If you’re facing a custody battle, be sure to ensure that custody or guardianship is in your child’s best interest. A deeper understanding of the legal implications will be important. This is why we’ve compiled the Virginia Child Custody Guide to give you the information you need to protect your children’s good interests.

Single guardianship is defined as an organization in which one person is responsible for the care and control of a child and has primary decision – making authority over the child. A guardian parent has the final say in important decisions that affect children who live mainly with either parent. With custody of your child, it’s important to understand the different types of guardianships and custody problems parents face in Virginia. AEUR ™ shared rights and responsibilities in decisions that affect the child. A parent assumes the primary responsibility for the care and control of a child in the custody of another parent or a guardian parent.

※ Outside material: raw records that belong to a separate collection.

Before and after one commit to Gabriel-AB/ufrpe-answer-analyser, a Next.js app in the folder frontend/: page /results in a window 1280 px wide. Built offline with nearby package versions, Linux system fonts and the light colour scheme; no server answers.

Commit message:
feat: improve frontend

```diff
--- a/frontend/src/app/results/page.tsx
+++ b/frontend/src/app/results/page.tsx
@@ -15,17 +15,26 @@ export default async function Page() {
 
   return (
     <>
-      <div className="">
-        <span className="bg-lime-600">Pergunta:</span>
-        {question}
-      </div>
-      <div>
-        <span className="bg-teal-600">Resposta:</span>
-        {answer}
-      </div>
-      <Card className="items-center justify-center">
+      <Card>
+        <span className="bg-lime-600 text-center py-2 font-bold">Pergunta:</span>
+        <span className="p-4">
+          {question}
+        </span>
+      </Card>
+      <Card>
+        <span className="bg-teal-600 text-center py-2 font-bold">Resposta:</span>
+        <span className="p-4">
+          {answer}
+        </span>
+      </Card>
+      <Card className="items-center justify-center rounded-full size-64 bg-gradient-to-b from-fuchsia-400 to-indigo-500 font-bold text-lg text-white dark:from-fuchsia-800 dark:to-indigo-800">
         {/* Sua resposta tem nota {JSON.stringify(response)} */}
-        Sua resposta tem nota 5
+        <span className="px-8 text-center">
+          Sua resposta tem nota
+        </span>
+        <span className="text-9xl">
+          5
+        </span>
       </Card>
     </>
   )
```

The court considers what is in the best interest of the child. Shared custody means (I) provides for joint physical custody, whereby the parent retains the primary responsibility for the care and control of a child and for decisions concerning that child, and (ii) the children’s principal residence, which may be a joint custody agreement where the parents share the Child’s physical custodial care. Under the shared support guidelines, the primary caregiver will typically receive at least 90 days of physical custody of the child. It is therefore important to understand how these days are calculated for the purposes of this 90-day rule. The U.S. Department of Justice’s Joint Custody Guidelines states that the guidelines for joint custody for children apply only to parents who have physical Custodial Care of a child for more than 90 Days. It states that the guidelines for joint maintenance of a child apply to a period of twenty – four hours. This means that if, however, the parent who should have custody for that day or period spends the night with the child and exercises physical custody of the common child, there is a 90-day threshold for the number of days a parent should be having custody during that period. Moreover, parents themselves may agree to apply for guidelines of joint custody over the children after the 90-day threshold is met. If the parents who have physical Custodial Care of children raised for more than 90 days do not use the guideline of “joint custody,” then it does not apply.

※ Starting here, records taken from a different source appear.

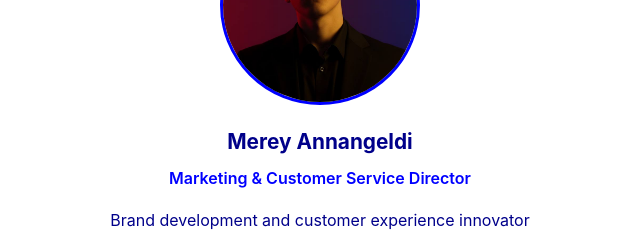
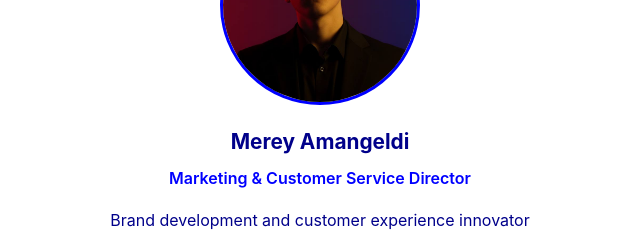
Before and after one commit to ayatskii/travel_agency, a plain HTML site: page about.html in a window 1280 px wide. Shown: the part 2260-2500 px from the top of the page, 616-1256 px from the left. Drawn offline with Linux system fonts and the light colour scheme.

Commit message:
Update name Merey about.html

```diff
--- a/about.html
+++ b/about.html
@@ -93,8 +93,8 @@
                 <p>Digital transformation and technology solutions architect</p>
             </div>
             <div class="team-member">
-                <img src="assets/imgs/merey.JPG" alt="Merey Annangeldi" class="circular-image">
-                <h3>Merey Annangeldi</h3>
+                <img src="assets/imgs/merey.JPG" alt="Merey Amangeldi" class="circular-image">
+                <h3>Merey Amangeldi</h3>
                 <p class="position">Marketing & Customer Service Director</p>
                 <p>Brand development and customer experience innovator</p>
             </div>
```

The term “divided custody” describes the custody of children who live alternately with one parent and with another parent. If the children live with both parents, then the parent has primary custody and the parents behave in separate custody. Separate guardianship for the purposes of child support is a mechanism by which parents are not to be subject to the same rules and regulations as their respective children.